Answer: The correct answer is (d) immediately shoot an arrow into the ground where the deer was standing when the hunter arrowed it. To begin trailing and tracking a deer, the hunter must have a point of reference on the ground about the deer’s direction of flight. From a tree stand, landmarks appear differently than they do from the ground. The wise bowman will send a shaft to mark the spot where the deer has been arrowed. Then when the archer arrives on the ground, he has a point at which to begin his search. Sometimes if you sit in a tree stand and wait to start looking for the deer, your mind may play tricks on you. You’ll begin to think, “Was the deer standing by this bush or that bush when I shot him?” But by sticking an arrow in the ground, you know for certain where to begin looking for the deer.
12) If you have shot at a deer and found no blood for the first 50 yards, then you reasonably can assume that you’ve missed the animal. True or False?

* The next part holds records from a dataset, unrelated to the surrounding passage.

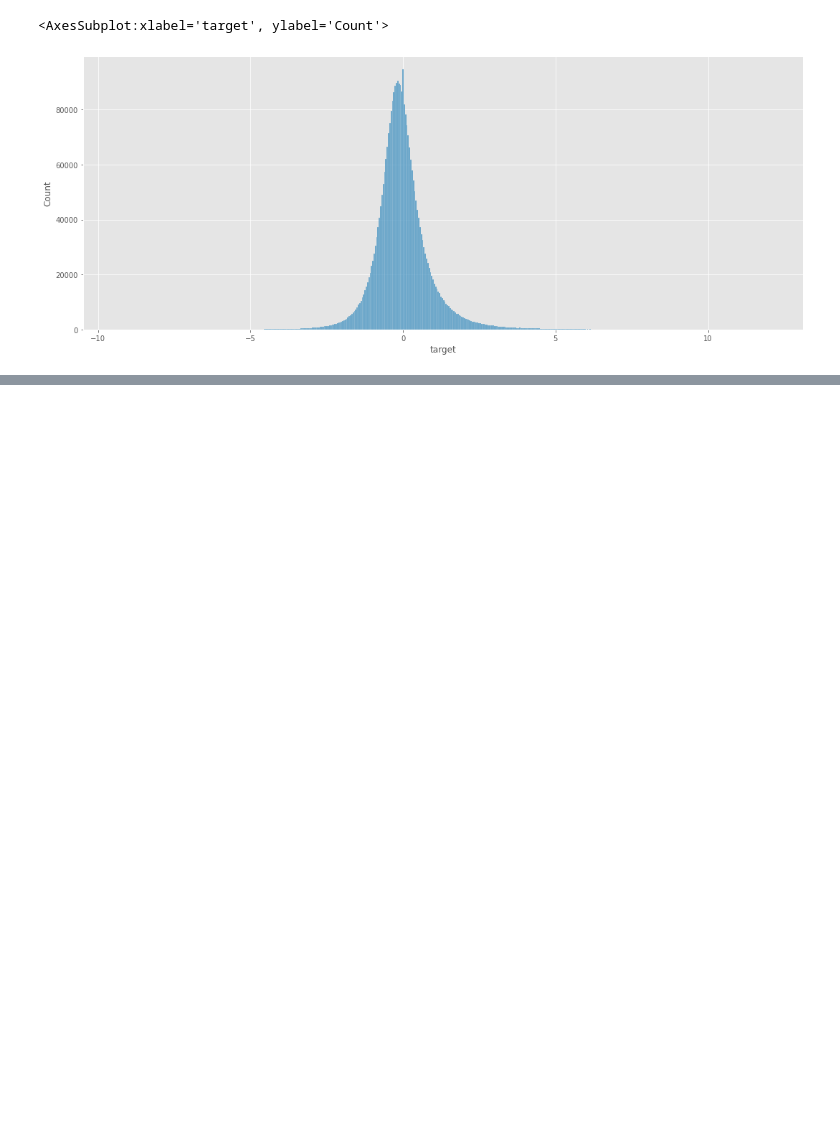
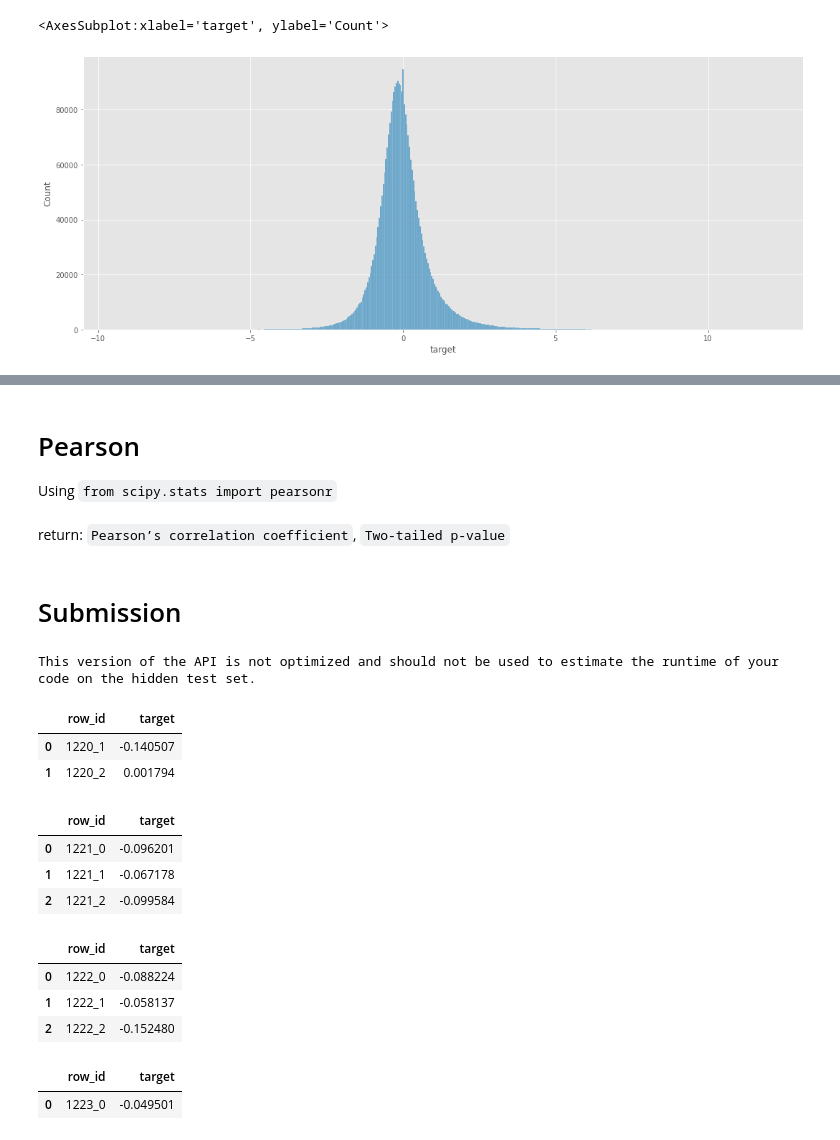
Before and after one commit to catssci/TIL, a Jupyter notebook: kaggle/Ubiquant_Market_Prediction/linear-regression-using-sklearn.ipynb, the cells around one changed output, grey strips where cells are left out. Cells and saved outputs as stored; diff of their text form; code cells hidden in the pictures; blank space fills up the shorter version.

```diff
--- a/kaggle/Ubiquant_Market_Prediction/linear-regression-using-sklearn.ipynb
+++ b/kaggle/Ubiquant_Market_Prediction/linear-regression-using-sklearn.ipynb
@@ -114,4 +173,5 @@ sns.histplot(df['target'], bins = 500)
 [figure]
 # %%
 # f_0 ~ f_299 info
-feature_df = df.drop(['row_id', 'time_id', 'investment_id', 'target'], axis=1)
+# feature_df = train.drop(['row_id', 'time_id', 'investment_id', 'target'], axis=1)
+features = [f'f_{i}' for i in range(300)]
@@ -140,0 +267,33 @@ for col in feature_df.columns[:5]:
+# %% [markdown]
+# Pearson
+Using `from scipy.stats import pearsonr`
+# %% [markdown]
+return: `Pearson’s correlation coefficient`, `Two-tailed p-value`
+# %% [markdown]
+# Submission
+# %%
+import ubiquant
+
+env = ubiquant.make_env()   # initialize the environment
+iter_test = env.iter_test()    # an iterator which loops over the test set and sample submission
+
+for (test_df, sample_prediction_df) in iter_test:
+    final_pred = [models[fold].predict(test_df[features]) for fold in range(FOLDS)]
+    sample_prediction_df['target'] = np.mean(np.stack(final_pred), axis=0) # make your predictions here
+    env.predict(sample_prediction_df)   # register your predictions
+    display(sample_prediction_df)
+# %% [output]
+This version of the API is not optimized and should not be used to estimate the runtime of your code on the hidden test set.
+|  | row_id | target |
+| 0 | 1220_1 | -0.140507 |
+| 1 | 1220_2 | 0.001794 |
+|  | row_id | target |
+| 0 | 1221_0 | -0.096201 |
+| 1 | 1221_1 | -0.067178 |
+| 2 | 1221_2 | -0.099584 |
+|  | row_id | target |
+| 0 | 1222_0 | -0.088224 |
+| 1 | 1222_1 | -0.058137 |
+| 2 | 1222_2 | -0.152480 |
+|  | row_id | target |
+| 0 | 1223_0 | -0.049501 |
```
Also changed, not shown: parts of 21 cells of this notebook.
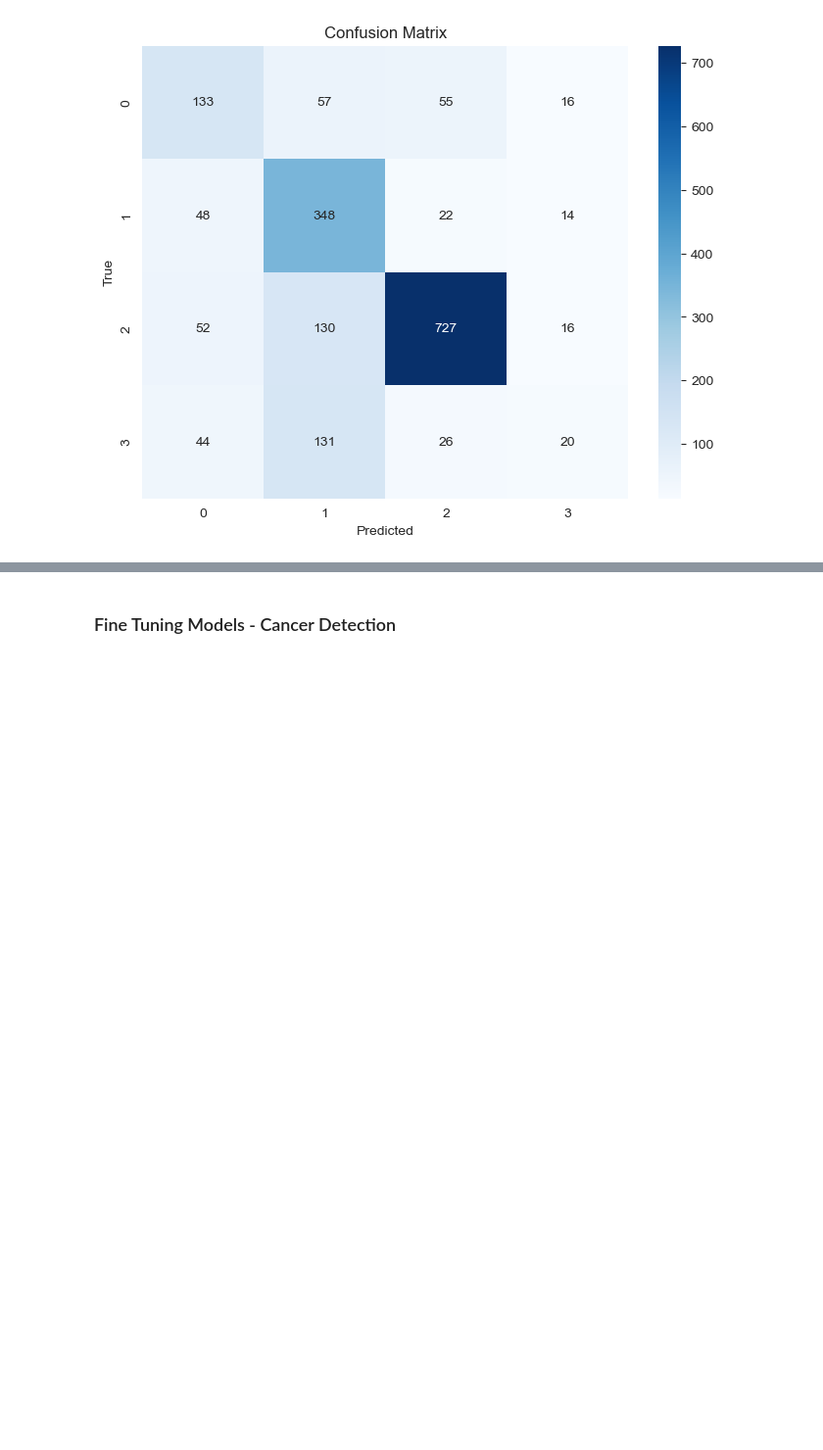
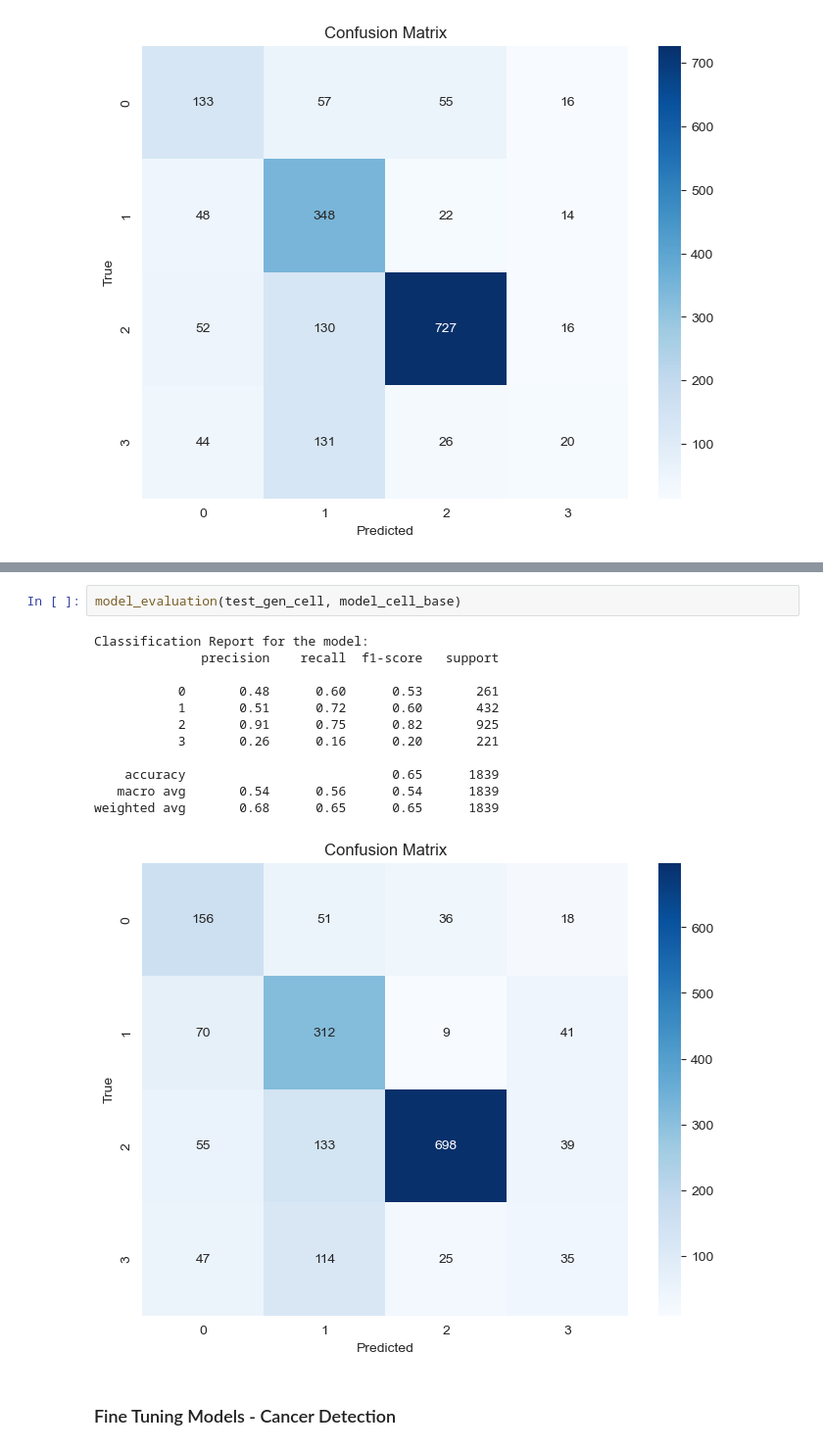
Before and after one commit to Shalini247/Image-Classification, a Jupyter notebook: s4073541_s4072225.ipynb, the cells around one changed output, grey strips where cells are left out. Shown at 98% size. Cells and saved outputs as stored; diff of their text form; blank space fills up the shorter version.

```diff
--- a/s4073541_s4072225.ipynb
+++ b/s4073541_s4072225.ipynb
@@ -584,3 +688,18 @@ weighted avg       0.67      0.67      0.65      1839
+# %%
+model_evaluation(test_gen_cell, model_cell_base)
+# %% [output]
+Classification Report for the model:
+              precision    recall  f1-score   support
+
+           0       0.48      0.60      0.53       261
+           1       0.51      0.72      0.60       432
+           2       0.91      0.75      0.82       925
+           3       0.26      0.16      0.20       221
+
+    accuracy                           0.65      1839
+   macro avg       0.54      0.56      0.54      1839
+weighted avg       0.68      0.65      0.65      1839
+[figure, added]
 # %% [markdown]
 ### Fine Tuning Models - Cancer Detection
 # %%
```
Also changed, not shown: parts of 26 cells of this notebook.
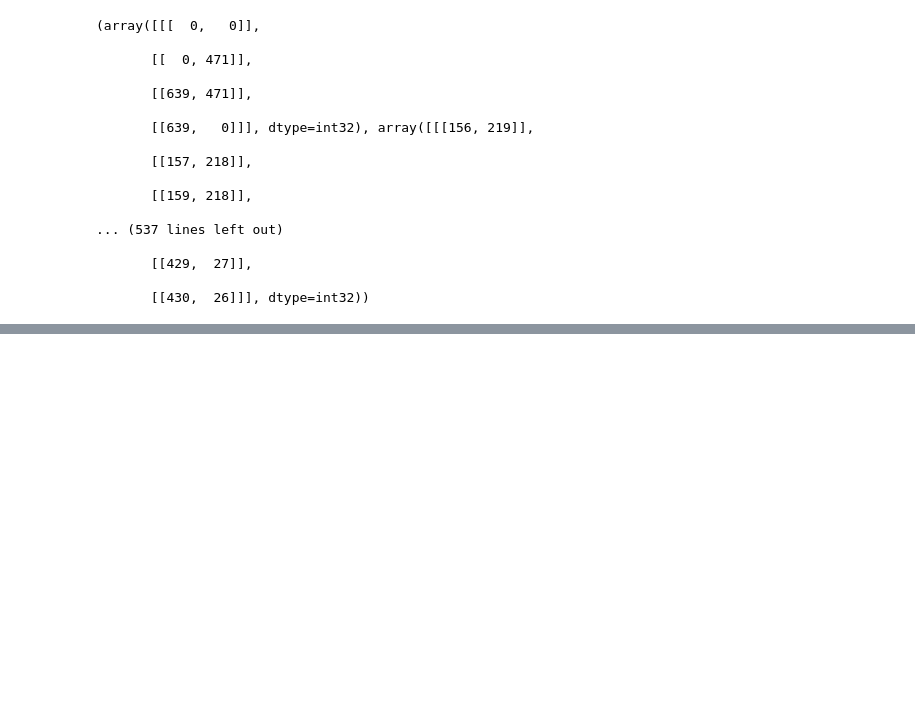
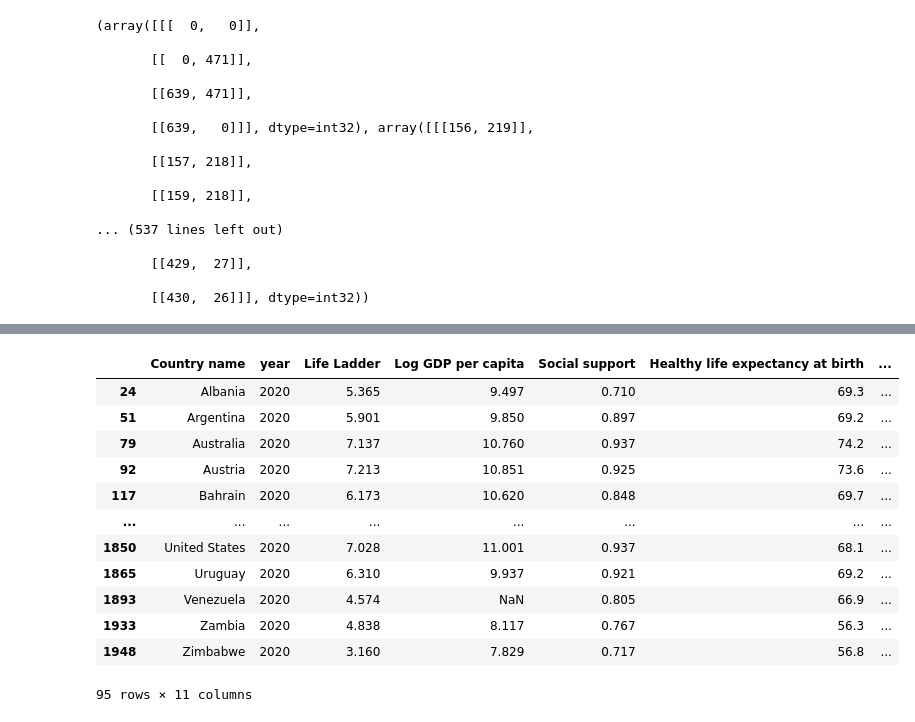
Before and after one commit to samirahmt2018/Annotator, a Jupyter notebook: annotation_checker.ipynb, the cells around one changed output, grey strips where cells are left out. Saved outputs shown, nothing was run; the diff lists cells and outputs as text; code cells hidden in the pictures; blank space fills up the shorter version.

```diff
--- a/annotation_checker.ipynb
+++ b/annotation_checker.ipynb
@@ -312,0 +336,28 @@ if cv.waitKey(0):
+# %%
+import matplotlib.pyplot as plt
+import pandas as pd
+#%matplotlib widget
+# https://www.kaggle.com/ajaypalsinghlo/world-happiness-report-2021
+df = pd.read_csv('/Users/sam/Downloads/archive (3)/world-happiness-report.csv')
+df = df[df['year'] == 2020]
+x_name = 'Healthy life expectancy at birth'
+y_name = 'Freedom to make life choices'
+tooltip_name = 'Country name'
+x = df[x_name]
+y = df[y_name]
+tt = df[tooltip_name].values
+df
+# %% [output]
+|  | Country name | year | Life Ladder | Log GDP per capita | Social support | Healthy life expectancy at birth | ... |
+| 24 | Albania | 2020 | 5.365 | 9.497 | 0.710 | 69.3 | ... |
+| 51 | Argentina | 2020 | 5.901 | 9.850 | 0.897 | 69.2 | ... |
+| 79 | Australia | 2020 | 7.137 | 10.760 | 0.937 | 74.2 | ... |
+| 92 | Austria | 2020 | 7.213 | 10.851 | 0.925 | 73.6 | ... |
+| 117 | Bahrain | 2020 | 6.173 | 10.620 | 0.848 | 69.7 | ... |
+| ... | ... | ... | ... | ... | ... | ... | ... |
+| 1850 | United States | 2020 | 7.028 | 11.001 | 0.937 | 68.1 | ... |
+| 1865 | Uruguay | 2020 | 6.310 | 9.937 | 0.921 | 69.2 | ... |
+| 1893 | Venezuela | 2020 | 4.574 | NaN | 0.805 | 66.9 | ... |
+| 1933 | Zambia | 2020 | 4.838 | 8.117 | 0.767 | 56.3 | ... |
+| 1948 | Zimbabwe | 2020 | 3.160 | 7.829 | 0.717 | 56.8 | ... |
+95 rows × 11 columns
```
Also changed, not shown: parts of 3 cells of this notebook, 8 other files.
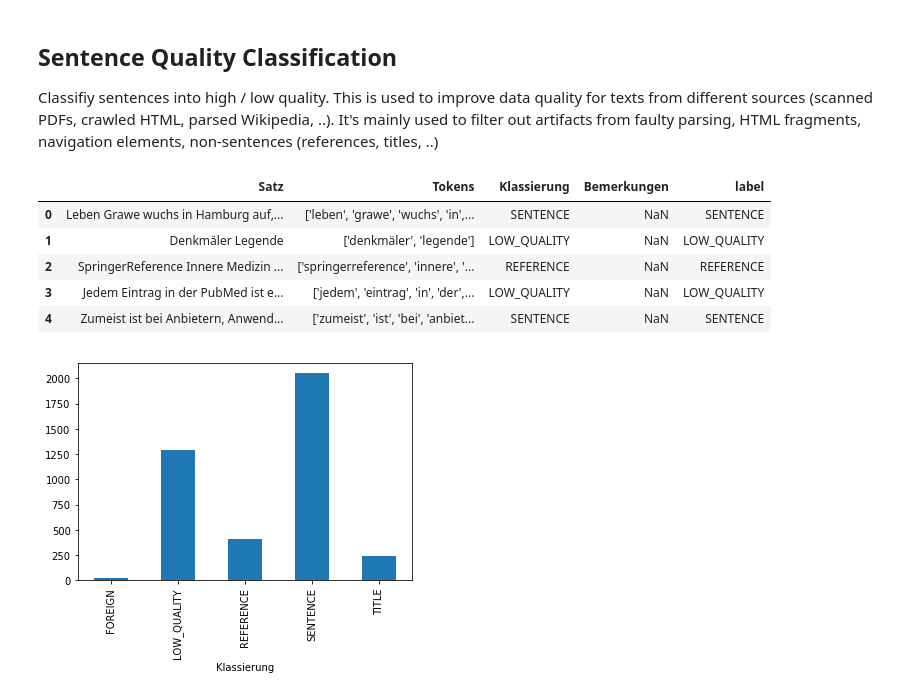
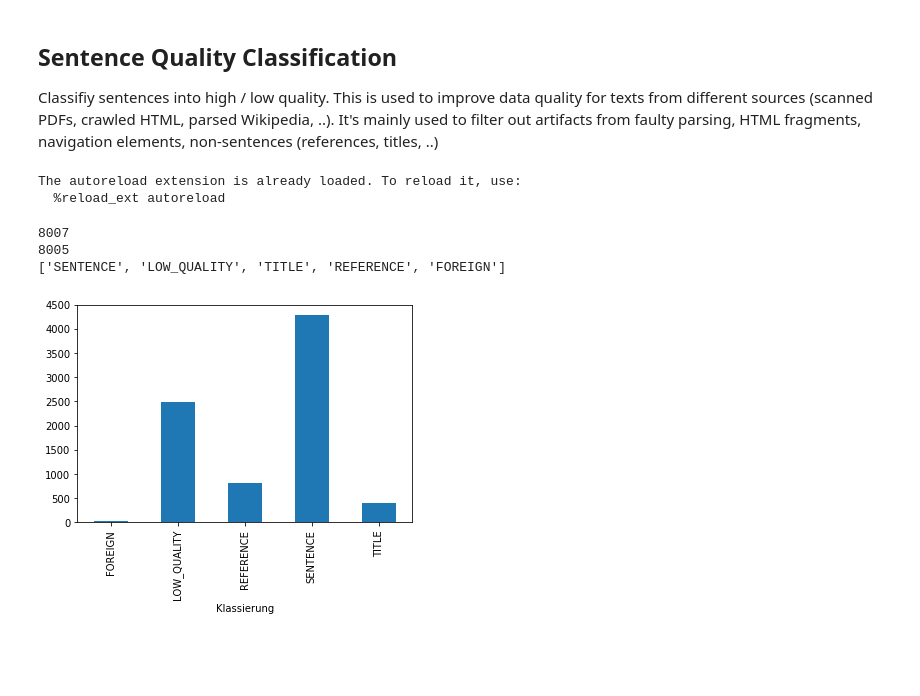
Before and after one commit to eonum/medtextcollector, a Jupyter notebook: sentence_quality_classifier.ipynb, the cells around one changed output. Drawn from its saved outputs; the diff is of its cells as text; code cells hidden in the pictures; blank space fills up the shorter version.

Commit message:
Update sentence quality classification with new training data.

```diff
--- a/sentence_quality_classifier.ipynb
+++ b/sentence_quality_classifier.ipynb
@@ -14,7 +14,7 @@ import nltk
 ### define a new configuration
 config_dict = {
     # training data
-    "train_file": "data/sentence-quality.csv",
+    "train_file": "data/sentence-quality-8k.csv",
 
     # model
 
@@ -32,6 +32,9 @@ config_dict = {
     # where to store the configuration file
     "config_path": "data/configuration-sentence-quality-classifier.json"
 }
+# %% [output]
+The autoreload extension is already loaded. To reload it, use:
+  %reload_ext autoreload
 # %%
 ### save config file (don't change)
 config_src = config_dict["config_path"]
@@ -52,23 +55,23 @@ data = pd.read_csv(config['train_file'])
 data = data.sample(frac=1).reset_index(drop=True)
 # %%
 # set targets
-
+print(len(data.index))
+data = data.dropna(subset= ['Klassierung'])
+print(len(data.index))
 data.groupby('Klassierung').Klassierung.count().plot.bar()
 
 #data['label'] = pd.Series(['high' if a else 'low' for a in data['Klassierung'].isin(['SENTENCE'])], index=data.index)
 data['label'] = pd.Series(data['Klassierung'], index=data.index)
 
 # set label / classes
 classes = list(data['label'].unique())
 data.head()
+print(classes)
 # %% [output]
-|  | Satz | Tokens | Klassierung | Bemerkungen | label |
-| 0 | Leben Grawe wuchs in Hamburg auf,... | ['leben', 'grawe', 'wuchs', 'in',... | SENTENCE | NaN | SENTENCE |
-| 1 | Denkmäler Legende | ['denkmäler', 'legende'] | LOW_QUALITY | NaN | LOW_QUALITY |
-| 2 | SpringerReference Innere Medizin ... | ['springerreference', 'innere', '... | REFERENCE | NaN | REFERENCE |
-| 3 | Jedem Eintrag in der PubMed ist e... | ['jedem', 'eintrag', 'in', 'der',... | LOW_QUALITY | NaN | LOW_QUALITY |
-| 4 | Zumeist ist bei Anbietern, Anwend... | ['zumeist', 'ist', 'bei', 'anbiet... | SENTENCE | NaN | SENTENCE |
+8007
+8005
+['SENTENCE', 'LOW_QUALITY', 'TITLE', 'REFERENCE', 'FOREIGN']
-[figure, old version]
+[figure, new version]
 # %%
 # character frequency analysis
 
```
Also changed, not shown: parts of 7 cells of this notebook.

Answer: False. I’ve trailed deer for 200- or 300-yards before without seeing or locating any blood and still recovered the animal. There are many reasons why a deer doesn’t leave a blood trail, even if it is mortally wounded. Oftentimes trophy deer are left in the woods, because hunters rely solely on blood trails to let them know whether they have hit or missed deer. The best rule of thumb is to always assume that you have arrowed the deer at which you shot. I’d rather search for a deer for a mile and not find him than risk losing an animal I could have recovered.
13) If you’ve been following a blood trail for 1/2-mile, and suddenly, the trail ends, you should assume the deer isn’t mortally wounded after scouting around for a few minutes. True or False?
Answer: False. When the blood trail ends – if the deer has been losing a lot of blood – you often will discover the deer within 100 yards of the end of the trail. Since usually a wounded deer will hunt heavy cover to lie down in, search in downed treetops, briar thickets or deep sage.
To get John E. Phillips Kindle books, “How to Hunt Deer Up Close: With Bows, Rifles, Muzzleloaders and Crossbows,” “Bowhunting Deer: The Secrets of the PSE Pros” or “Jim Crumley’s Secrets of Bowhunting Deer,” click here.
About the Author
John Phillips, winner of the 2012 Homer Circle Fishing Award for outstanding fishing writer by the American Sportfishing Association (AMA) and the Professional Outdoor Media Association (POMA), the 2008 Crossbow Communicator of the year and the 2007 Legendary Communicator chosen for induction into the National Fresh Water Hall of Fame, is a freelance writer (over 6,000 magazine articles for about 100 magazines and several thousand newspaper columns published), magazine editor, photographer for print media as well as industry catalogues (over 25,000 photos published), lecturer, outdoor consultant, marketing consultant, book author and daily internet content provider with an overview of the outdoors.